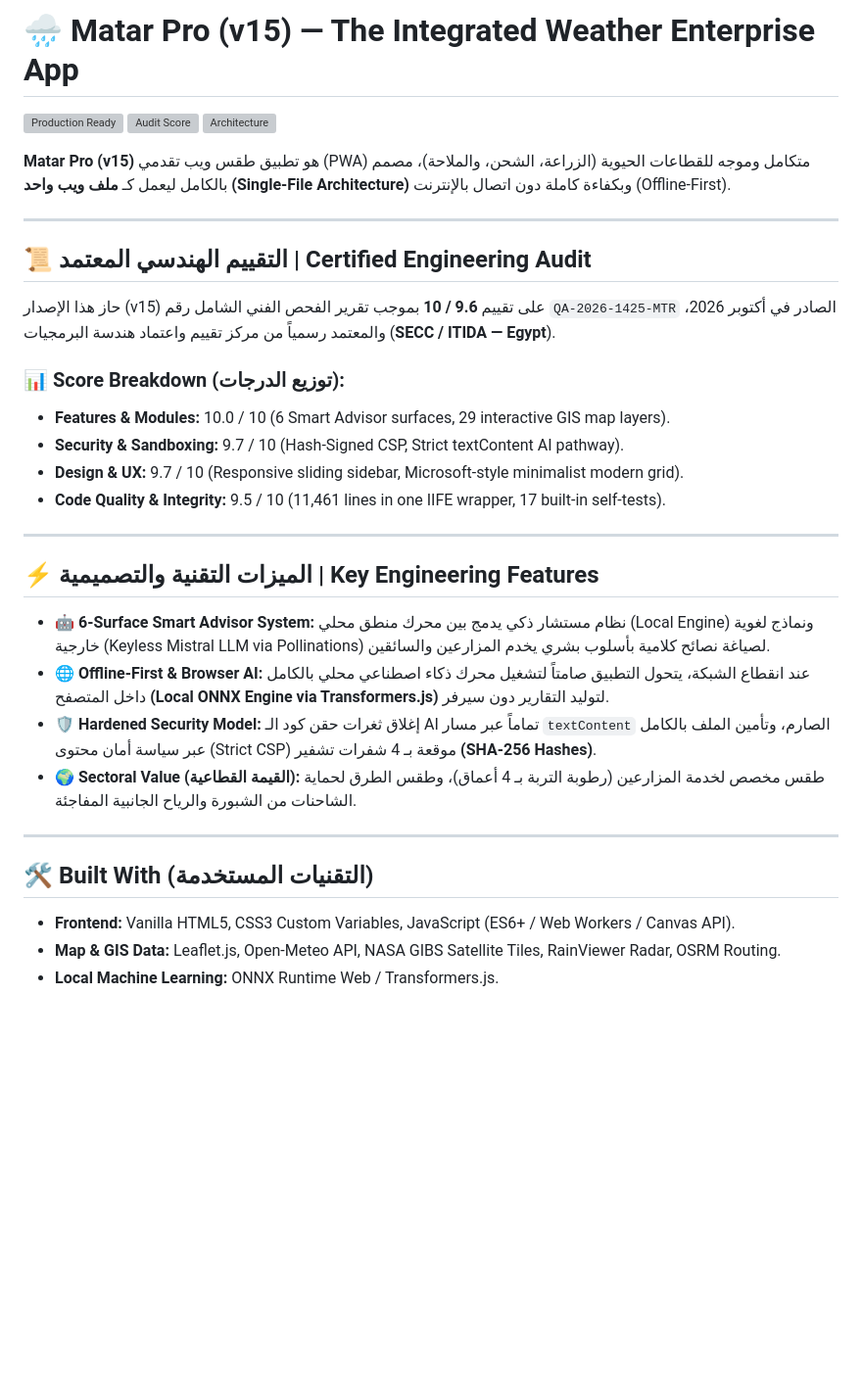
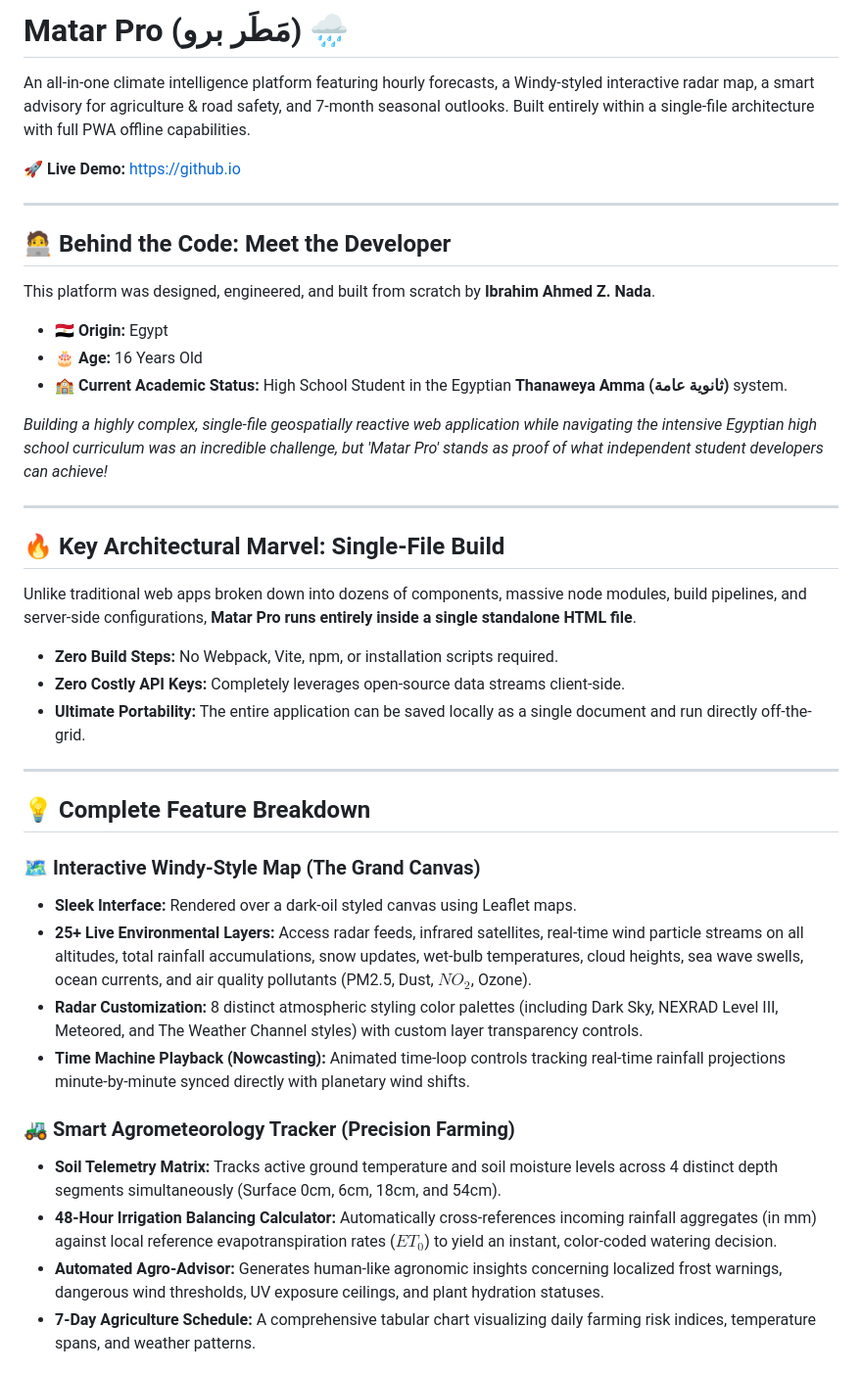
Before and after one commit to Ibrahim-2010-coder/Matar-pro-2, a Markdown page: README.md, the part around one of its changes. Shown at 98% size. Drawn GitHub-style; blank space fills up the shorter version; grey boxes are pictures that could not be loaded.

Commit message:
Revise README for Matar Pro with new details
Updated the README to enhance project description and features.

```diff
--- a/README.md
+++ b/README.md
@@ -1,34 +1,40 @@
-# 🌧️ Matar Pro (v15) — The Integrated Weather Enterprise App
+# Matar Pro (مَطَر برو) 🌧️
 
-[![Production Ready](https://shields.io)](https://github.com)
-[![Audit Score](https://shields.io)](#-independent-engineering-audit)
-[![Architecture](https://shields.io)](#-architectural-highlights)
+An all-in-one climate intelligence platform featuring hourly forecasts, a Windy-styled interactive radar map, a smart advisory for agriculture & road safety, and 7-month seasonal outlooks. Built entirely within a single-file architecture with full PWA offline capabilities.
 
-**Matar Pro (v15)** هو تطبيق طقس ويب تقدمي (PWA) متكامل وموجه للقطاعات الحيوية (الزراعة، الشحن، والملاحة)، مصمم بالكامل ليعمل كـ **ملف ويب واحد (Single-File Architecture)** وبكفاءة كاملة دون اتصال بالإنترنت (Offline-First).
+🚀 **Live Demo:** [https://github.io](https://github.io)
 
 ---
 
-## 📜 التقييم الهندسي المعتمد | Certified Engineering Audit
-حاز هذا الإصدار (v15) على تقييم **9.6 / 10** بموجب تقرير الفحص الفني الشامل رقم `QA-2026-1425-MTR` الصادر في أكتوبر 2026، والمعتمد رسمياً من مركز تقييم واعتماد هندسة البرمجيات (**SECC / ITIDA — Egypt**).
+## 🧑‍💻 Behind the Code: Meet the Developer
+This platform was designed, engineered, and built from scratch by **Ibrahim Ahmed Z. Nada**.
+* 🇪🇬 **Origin:** Egypt
+* 🎂 **Age:** 16 Years Old
+* 🏫 **Current Academic Status:** High School Student in the Egyptian **Thanaweya Amma (ثانوية عامة)** system.
 
-### 📊 Score Breakdown (توزيع الدرجات):
-* **Features & Modules:** 10.0 / 10 (6 Smart Advisor surfaces, 29 interactive GIS map layers).
-* **Security & Sandboxing:** 9.7 / 10 (Hash-Signed CSP, Strict textContent AI pathway).
-* **Design & UX:** 9.7 / 10 (Responsive sliding sidebar, Microsoft-style minimalist modern grid).
-* **Code Quality & Integrity:** 9.5 / 10 (11,461 lines in one IIFE wrapper, 17 built-in self-tests).
+*Building a highly complex, single-file geospatially reactive web application while navigating the intensive Egyptian high school curriculum was an incredible challenge, but 'Matar Pro' stands as proof of what independent student developers can achieve!*
 
 ---
 
-## ⚡ الميزات التقنية والتصميمية | Key Engineering Features
-
-* **🤖 6-Surface Smart Advisor System:** نظام مستشار ذكي يدمج بين محرك منطق محلي (Local Engine) ونماذج لغوية خارجية (Keyless Mistral LLM via Pollinations) لصياغة نصائح كلامية بأسلوب بشري يخدم المزارعين والسائقين.
-* **🌐 Offline-First & Browser AI:** عند انقطاع الشبكة، يتحول التطبيق صامتاً لتشغيل محرك ذكاء اصطناعي محلي بالكامل داخل المتصفح **(Local ONNX Engine via Transformers.js)** لتوليد التقارير دون سيرفر.
-* **🛡️ Hardened Security Model:** إغلاق ثغرات حقن كود الـ AI تماماً عبر مسار `textContent` الصارم، وتأمين الملف بالكامل عبر سياسة أمان محتوى (Strict CSP) موقعة بـ 4 شفرات تشفير **(SHA-256 Hashes)**.
-* **🌍 Sectoral Value (القيمة القطاعية):** طقس مخصص لخدمة المزارعين (رطوبة التربة بـ 4 أعماق)، وطقس الطرق لحماية الشاحنات من الشبورة والرياح الجانبية المفاجئة.
+## 🔥 Key Architectural Marvel: Single-File Build
+Unlike traditional web apps broken down into dozens of components, massive node modules, build pipelines, and server-side configurations, **Matar Pro runs entirely inside a single standalone HTML file**.
+* **Zero Build Steps:** No Webpack, Vite, npm, or installation scripts required.
+* **Zero Costly API Keys:** Completely leverages open-source data streams client-side.
+* **Ultimate Portability:** The entire application can be saved locally as a single document and run directly off-the-grid.
 
 ---
 
-## 🛠️ Built With (التقنيات المستخدمة)
-* **Frontend:** Vanilla HTML5, CSS3 Custom Variables, JavaScript (ES6+ / Web Workers / Canvas API).
-* **Map & GIS Data:** Leaflet.js, Open-Meteo API, NASA GIBS Satellite Tiles, RainViewer Radar, OSRM Routing.
-* **Local Machine Learning:** ONNX Runtime Web / Transformers.js.
+## 💡 Complete Feature Breakdown
+
+### 🗺️ Interactive Windy-Style Map (The Grand Canvas)
+* **Sleek Interface:** Rendered over a dark-oil styled canvas using Leaflet maps.
+* **25+ Live Environmental Layers:** Access radar feeds, infrared satellites, real-time wind particle streams on all altitudes, total rainfall accumulations, snow updates, wet-bulb temperatures, cloud heights, sea wave swells, ocean currents, and air quality pollutants (PM2.5, Dust, $NO_2$, Ozone).
+* **Radar Customization:** 8 distinct atmospheric styling color palettes (including Dark Sky, NEXRAD Level III, Meteored, and The Weather Channel styles) with custom layer transparency controls.
+* **Time Machine Playback (Nowcasting):** Animated time-loop controls tracking real-time rainfall projections minute-by-minute synced directly with planetary wind shifts.
+
+### 🚜 Smart Agrometeorology Tracker (Precision Farming)
+* **Soil Telemetry Matrix:** Tracks active ground temperature and soil moisture levels across 4 distinct depth segments simultaneously (Surface 0cm, 6cm, 18cm, and 54cm).
+* **48-Hour Irrigation Balancing Calculator:** Automatically cross-references incoming rainfall aggregates (in mm) against local reference evapotranspiration rates ($ET_0$) to yield an instant, color-coded watering decision.
+* **Automated Agro-Advisor:** Generates human-like agronomic insights concerning localized frost warnings, dangerous wind thresholds, UV exposure ceilings, and plant hydration statuses.
+* **7-Day Agriculture Schedule:** A comprehensive tabular chart visualizing daily farming risk indices, temperature spans, and weather patterns.
+
```
Also changed, not shown: other parts of README.md (+39 -4 lines).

## Exercise
Could you give the material above again, exactly and without its pictures?

## Exercise answer
Before and after one commit to Ibrahim-2010-coder/Matar-pro-2, a Markdown page: README.md, the part around one of its changes. Shown at 98% size. Drawn GitHub-style; blank space fills up the shorter version; grey boxes are pictures that could not be loaded.

Commit message:
Revise README for Matar Pro with new details
Updated the README to enhance project description and features.

```diff
--- a/README.md
+++ b/README.md
@@ -1,34 +1,40 @@
-# 🌧️ Matar Pro (v15) — The Integrated Weather Enterprise App
+# Matar Pro (مَطَر برو) 🌧️
 
-[![Production Ready](https://shields.io)](https://github.com)
-[![Audit Score](https://shields.io)](#-independent-engineering-audit)
-[![Architecture](https://shields.io)](#-architectural-highlights)
+An all-in-one climate intelligence platform featuring hourly forecasts, a Windy-styled interactive radar map, a smart advisory for agriculture & road safety, and 7-month seasonal outlooks. Built entirely within a single-file architecture with full PWA offline capabilities.
 
-**Matar Pro (v15)** هو تطبيق طقس ويب تقدمي (PWA) متكامل وموجه للقطاعات الحيوية (الزراعة، الشحن، والملاحة)، مصمم بالكامل ليعمل كـ **ملف ويب واحد (Single-File Architecture)** وبكفاءة كاملة دون اتصال بالإنترنت (Offline-First).
+🚀 **Live Demo:** [https://github.io](https://github.io)
 
 ---
 
-## 📜 التقييم الهندسي المعتمد | Certified Engineering Audit
-حاز هذا الإصدار (v15) على تقييم **9.6 / 10** بموجب تقرير الفحص الفني الشامل رقم `QA-2026-1425-MTR` الصادر في أكتوبر 2026، والمعتمد رسمياً من مركز تقييم واعتماد هندسة البرمجيات (**SECC / ITIDA — Egypt**).
+## 🧑‍💻 Behind the Code: Meet the Developer
+This platform was designed, engineered, and built from scratch by **Ibrahim Ahmed Z. Nada**.
+* 🇪🇬 **Origin:** Egypt
+* 🎂 **Age:** 16 Years Old
+* 🏫 **Current Academic Status:** High School Student in the Egyptian **Thanaweya Amma (ثانوية عامة)** system.
 
-### 📊 Score Breakdown (توزيع الدرجات):
-* **Features & Modules:** 10.0 / 10 (6 Smart Advisor surfaces, 29 interactive GIS map layers).
-* **Security & Sandboxing:** 9.7 / 10 (Hash-Signed CSP, Strict textContent AI pathway).
-* **Design & UX:** 9.7 / 10 (Responsive sliding sidebar, Microsoft-style minimalist modern grid).
-* **Code Quality & Integrity:** 9.5 / 10 (11,461 lines in one IIFE wrapper, 17 built-in self-tests).
+*Building a highly complex, single-file geospatially reactive web application while navigating the intensive Egyptian high school curriculum was an incredible challenge, but 'Matar Pro' stands as proof of what independent student developers can achieve!*
 
 ---
 
-## ⚡ الميزات التقنية والتصميمية | Key Engineering Features
-
-* **🤖 6-Surface Smart Advisor System:** نظام مستشار ذكي يدمج بين محرك منطق محلي (Local Engine) ونماذج لغوية خارجية (Keyless Mistral LLM via Pollinations) لصياغة نصائح كلامية بأسلوب بشري يخدم المزارعين والسائقين.
-* **🌐 Offline-First & Browser AI:** عند انقطاع الشبكة، يتحول التطبيق صامتاً لتشغيل محرك ذكاء اصطناعي محلي بالكامل داخل المتصفح **(Local ONNX Engine via Transformers.js)** لتوليد التقارير دون سيرفر.
-* **🛡️ Hardened Security Model:** إغلاق ثغرات حقن كود الـ AI تماماً عبر مسار `textContent` الصارم، وتأمين الملف بالكامل عبر سياسة أمان محتوى (Strict CSP) موقعة بـ 4 شفرات تشفير **(SHA-256 Hashes)**.
-* **🌍 Sectoral Value (القيمة القطاعية):** طقس مخصص لخدمة المزارعين (رطوبة التربة بـ 4 أعماق)، وطقس الطرق لحماية الشاحنات من الشبورة والرياح الجانبية المفاجئة.
+## 🔥 Key Architectural Marvel: Single-File Build
+Unlike traditional web apps broken down into dozens of components, massive node modules, build pipelines, and server-side configurations, **Matar Pro runs entirely inside a single standalone HTML file**.
+* **Zero Build Steps:** No Webpack, Vite, npm, or installation scripts required.
+* **Zero Costly API Keys:** Completely leverages open-source data streams client-side.
+* **Ultimate Portability:** The entire application can be saved locally as a single document and run directly off-the-grid.
 
 ---
 
-## 🛠️ Built With (التقنيات المستخدمة)
-* **Frontend:** Vanilla HTML5, CSS3 Custom Variables, JavaScript (ES6+ / Web Workers / Canvas API).
-* **Map & GIS Data:** Leaflet.js, Open-Meteo API, NASA GIBS Satellite Tiles, RainViewer Radar, OSRM Routing.
-* **Local Machine Learning:** ONNX Runtime Web / Transformers.js.
+## 💡 Complete Feature Breakdown
+
+### 🗺️ Interactive Windy-Style Map (The Grand Canvas)
+* **Sleek Interface:** Rendered over a dark-oil styled canvas using Leaflet maps.
+* **25+ Live Environmental Layers:** Access radar feeds, infrared satellites, real-time wind particle streams on all altitudes, total rainfall accumulations, snow updates, wet-bulb temperatures, cloud heights, sea wave swells, ocean currents, and air quality pollutants (PM2.5, Dust, $NO_2$, Ozone).
+* **Radar Customization:** 8 distinct atmospheric styling color palettes (including Dark Sky, NEXRAD Level III, Meteored, and The Weather Channel styles) with custom layer transparency controls.
+* **Time Machine Playback (Nowcasting):** Animated time-loop controls tracking real-time rainfall projections minute-by-minute synced directly with planetary wind shifts.
+
+### 🚜 Smart Agrometeorology Tracker (Precision Farming)
+* **Soil Telemetry Matrix:** Tracks active ground temperature and soil moisture levels across 4 distinct depth segments simultaneously (Surface 0cm, 6cm, 18cm, and 54cm).
+* **48-Hour Irrigation Balancing Calculator:** Automatically cross-references incoming rainfall aggregates (in mm) against local reference evapotranspiration rates ($ET_0$) to yield an instant, color-coded watering decision.
+* **Automated Agro-Advisor:** Generates human-like agronomic insights concerning localized frost warnings, dangerous wind thresholds, UV exposure ceilings, and plant hydration statuses.
+* **7-Day Agriculture Schedule:** A comprehensive tabular chart visualizing daily farming risk indices, temperature spans, and weather patterns.
+
```
Also changed, not shown: other parts of README.md (+39 -4 lines).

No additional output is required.